Stakes High as Iran, US Meet for Second Day of Talks
Tehran and Washington began a second day of talks in Geneva on Tuesday on Iran's contested nuclear program, amid a fresh diplomatic drive in the face of a July deadline for a deal.
Washington warned of "tough choices" in the crunch negotiations, as fellow world powers braced to meet with the Islamic republic to try to build momentum.
Senior officials from Iran and the United States sat down behind closed doors in Geneva's upscale Hotel President Wilson, which was sealed off to the media. The talks were expected to last all day.
The meeting began Monday with a five-hour session, the first time since the 1979 Islamic Revolution that US and Iranian negotiators have held direct, official nuclear talks.
The two sides have met informally before, notably in a secret session last year in Oman which helped coax Tehran back to the negotiating table.
They have also sat down within the P5+1 process that involves world powers talking to Iran.
The P5+1, made up of the five permanent UN Security Council members Britain, China, France, Russia and the United States, plus Germany, secured an interim deal with Iran in November after marathon talks in Geneva.
The deadline for a final accord was July 20, but several players including Iran have already said a six-month extension may be needed.
Washington and the other P5+1 states are seeking solid commitments that will ensure Iran's stated desire for a peaceful atomic energy program is not a covert attempt to build a nuclear bomb.
The ongoing talks seek to turn an interim deal reached in November into a permanent agreement. Under the interim deal, Iran committed to limit its uranium enrichment to five percent and is gradually winning access to $4.2 billion of its oil revenues frozen abroad and some other sanctions relief.
They are then due to head to Rome to meet with Russian officials, then hold talks in Tehran with Germany on Sunday.
"Bilateral discussions offer a much more effective platform for conducting real bargaining than the cumbersome committee-type discussions in the P5+1 framework," said Ali Vaez, senior Iran analyst at the International Crisis Group.
"The two major sticking points are Iran's future enrichment capacity and sanctions relief," he said.
The goal of the bilateral talks is to prepare a June 16-20 meeting between Iran and the P5+1 in Vienna, where they aim to set down details of the final deal. The last round in Vienna in May yielded little.
'Fate of the world' at hand
Intelligence Minister Yuval Steinitz stressed Monday at the Herzliya conference that the stakes are high in the news round of talks.
"Any international agreement that leaves Iran on the threshold of nuclear capability is worse than no agreement at all," he said. "What is now at hand is not just the fate of Israel in the Middle East but the fate of the world."

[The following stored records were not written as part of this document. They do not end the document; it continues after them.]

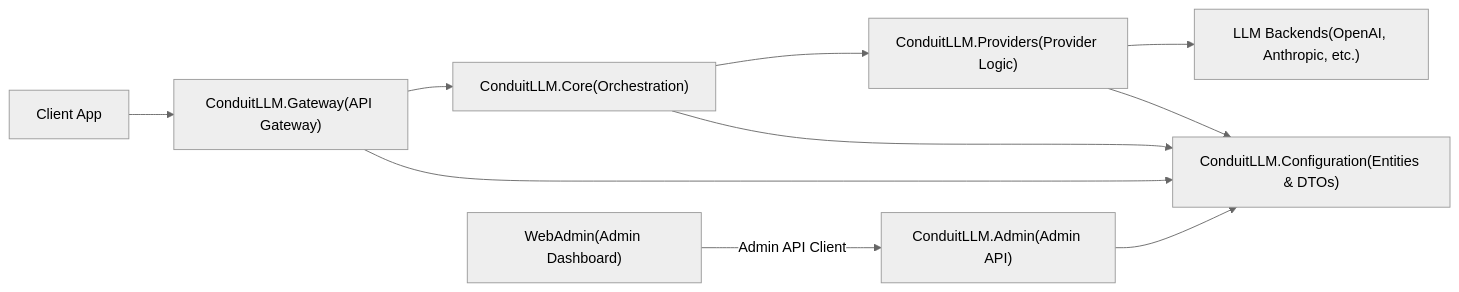
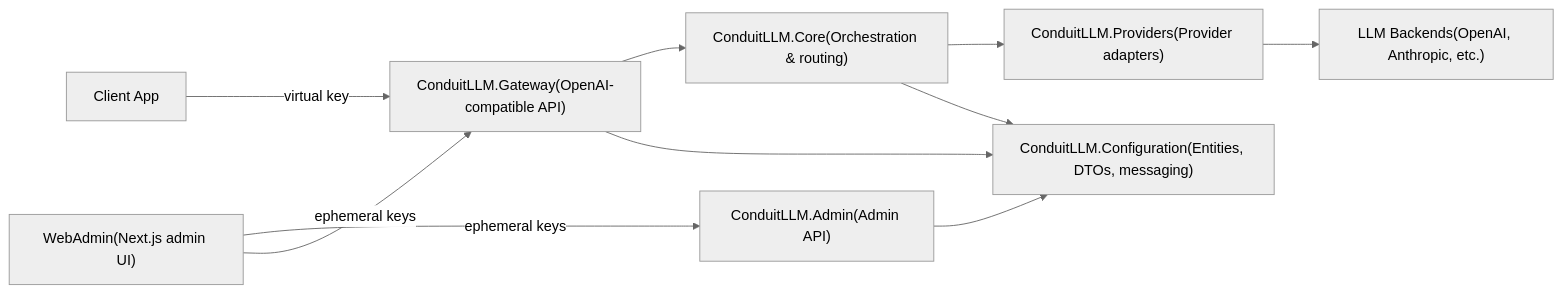
Before and after one commit to knnlabs/Conduit: the diagram in README.md, drawn with Mermaid (neutral theme). The commit also changed other lines of this file and 1 other file, not shown here.

````diff
--- a/README.md
+++ b/README.md
@@ -86,22 +69,12 @@
 ```mermaid
 flowchart LR
-    WebAdmin["WebAdmin(Admin Dashboard)"]
-    AdminAPI["ConduitLLM.Admin(Admin API)"]
-    Http["ConduitLLM.Gateway(API Gateway)"]
-    Core["ConduitLLM.Core(Orchestration)"]
-    Providers["ConduitLLM.Providers(Provider Logic)"]
-    Config["ConduitLLM.Configuration(Entities & DTOs)"]
-    LLM["LLM Backends(OpenAI, Anthropic, etc.)"]
-    
-    WebAdmin -->|Admin API Client| AdminAPI
+    Client["Client App"] -->|virtual key| Gateway["ConduitLLM.Gateway(OpenAI-compatible API)"]
+    WebAdmin["WebAdmin(Next.js admin UI)"] -->|ephemeral keys| AdminAPI["ConduitLLM.Admin(Admin API)"]
+    WebAdmin -->|ephemeral keys| Gateway
+    Gateway --> Core["ConduitLLM.Core(Orchestration & routing)"]
+    Core --> Providers["ConduitLLM.Providers(Provider adapters)"]
+    Providers --> LLM["LLM Backends(OpenAI, Anthropic, etc.)"]
+    Gateway --> Config["ConduitLLM.Configuration(Entities, DTOs, messaging)"]
     AdminAPI --> Config
-    
-    Client["Client App"] --> Http
-    Http --> Core
-    Core --> Providers
-    Providers --> LLM
-    
-    Http --> Config
     Core --> Config
-    Providers --> Config
 ```
````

Brigadier General Itai Brun, who heads the Israeli military's research division, said Iran now appeared to be talking "in earnest" about a final deal thanks to international pressure, adding that he expected an accord this year.
Iran's negotiators, meanwhile, must answer to domestic hardliners who say the country's red lines must not be crossed.
Former nuclear negotiator turned speaker of parliament, the tough-talking Ali Larijani, said Tuesday it was crucial to protect "the rights of Iranians" as well as the "scientific achievements of the peaceful activities" of the Islamic republic's researchers.
After Monday's first day of talks, Washington said more effort was needed.
"We think we've made progress during some rounds, but as we said coming out of the last one, we hadn't seen enough made. We hadn't seen enough realism, quite frankly, on the table," said deputy State Department spokeswoman Marie Harf.
"People need to make tough choices, but we are very focused on that July 20th time," she said.
Iran's deputy foreign minister and nuclear pointman Abbas Araqchi said Monday's dialogue "took place in a positive climate and was constructive," according to Iran's ISNA news agency, and may be extended for another six months.